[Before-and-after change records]
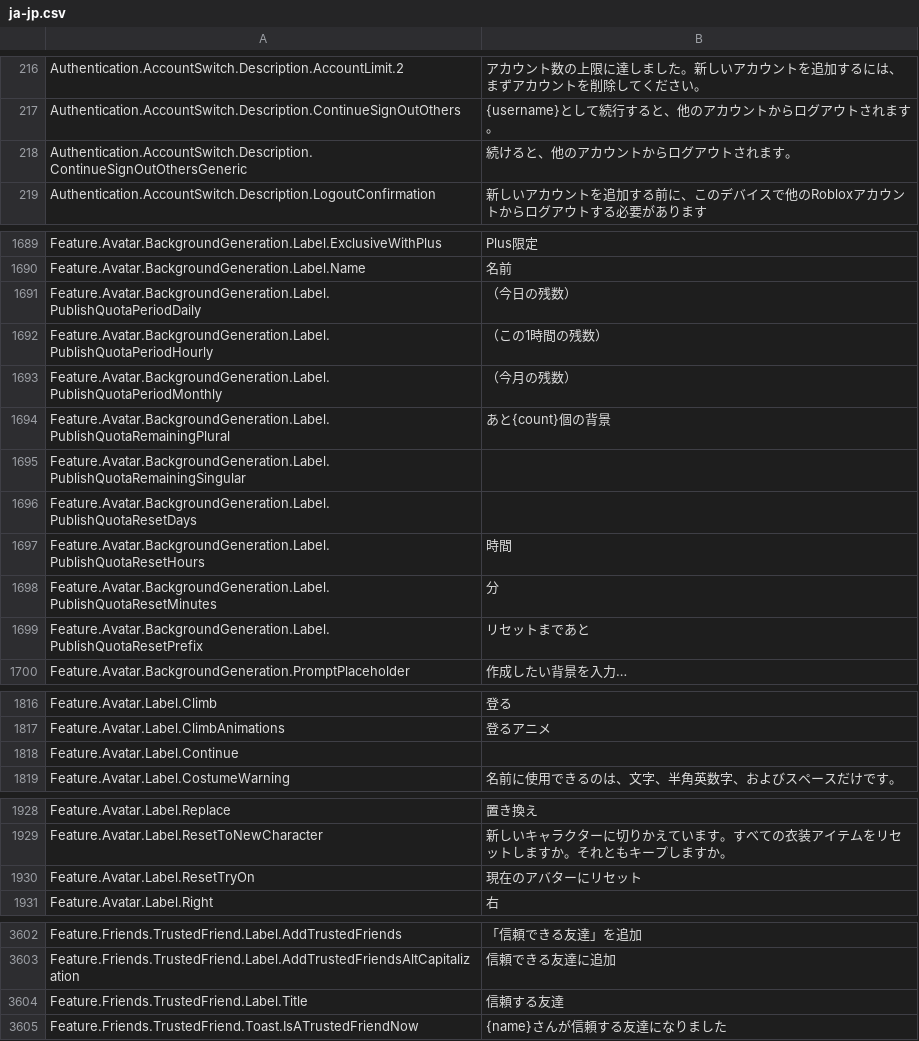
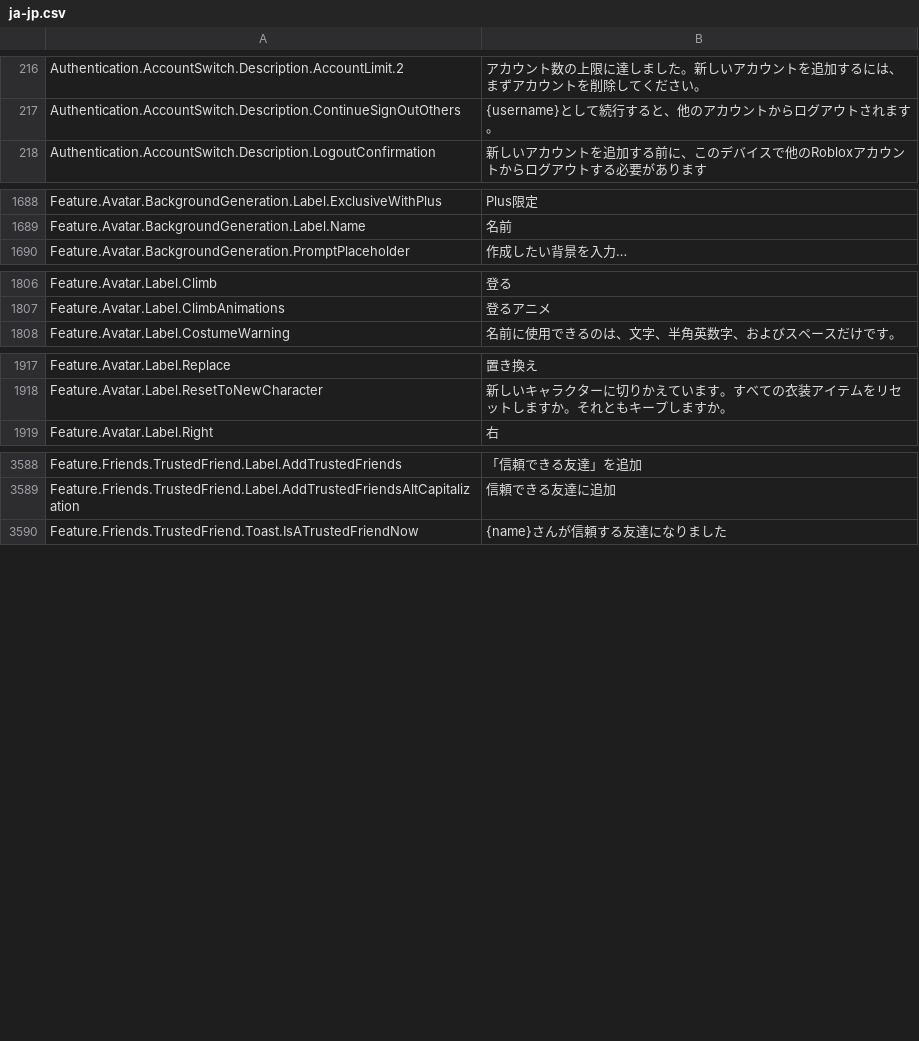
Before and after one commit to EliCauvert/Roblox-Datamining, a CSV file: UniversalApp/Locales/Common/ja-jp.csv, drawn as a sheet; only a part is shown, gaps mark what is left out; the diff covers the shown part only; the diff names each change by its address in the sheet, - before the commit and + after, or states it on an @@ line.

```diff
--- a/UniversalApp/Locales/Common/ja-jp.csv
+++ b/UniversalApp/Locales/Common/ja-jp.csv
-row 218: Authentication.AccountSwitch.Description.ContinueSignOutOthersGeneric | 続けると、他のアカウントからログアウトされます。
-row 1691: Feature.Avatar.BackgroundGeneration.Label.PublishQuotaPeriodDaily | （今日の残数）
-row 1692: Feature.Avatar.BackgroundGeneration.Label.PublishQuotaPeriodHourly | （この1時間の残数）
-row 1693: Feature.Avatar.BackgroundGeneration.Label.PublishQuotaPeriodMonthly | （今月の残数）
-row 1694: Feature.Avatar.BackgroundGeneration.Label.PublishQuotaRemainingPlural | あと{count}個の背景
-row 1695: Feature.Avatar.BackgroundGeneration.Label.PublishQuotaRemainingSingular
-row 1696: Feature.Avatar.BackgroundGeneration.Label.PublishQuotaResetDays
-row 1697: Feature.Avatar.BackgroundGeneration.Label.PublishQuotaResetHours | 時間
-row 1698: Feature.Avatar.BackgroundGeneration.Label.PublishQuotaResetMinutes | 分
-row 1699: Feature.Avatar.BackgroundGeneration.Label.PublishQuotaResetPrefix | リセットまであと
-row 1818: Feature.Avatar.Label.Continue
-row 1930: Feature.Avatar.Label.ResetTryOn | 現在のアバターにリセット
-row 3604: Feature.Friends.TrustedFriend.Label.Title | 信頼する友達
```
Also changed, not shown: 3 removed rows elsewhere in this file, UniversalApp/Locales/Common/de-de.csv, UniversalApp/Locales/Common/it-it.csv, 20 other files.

The problem →
Find every line in the records that uses the string "Locales", then copy it.

Exercise result →
Before and after one commit to EliCauvert/Roblox-Datamining, a CSV file: UniversalApp/Locales/Common/ja-jp.csv, drawn as a sheet; only a part is shown, gaps mark what is left out; the diff covers the shown part only; the diff names each change by its address in the sheet, - before the commit and + after, or states it on an @@ line.
--- a/UniversalApp/Locales/Common/ja-jp.csv
+++ b/UniversalApp/Locales/Common/ja-jp.csv
Also changed, not shown: 3 removed rows elsewhere in this file, UniversalApp/Locales/Common/de-de.csv, UniversalApp/Locales/Common/it-it.csv, 20 other files.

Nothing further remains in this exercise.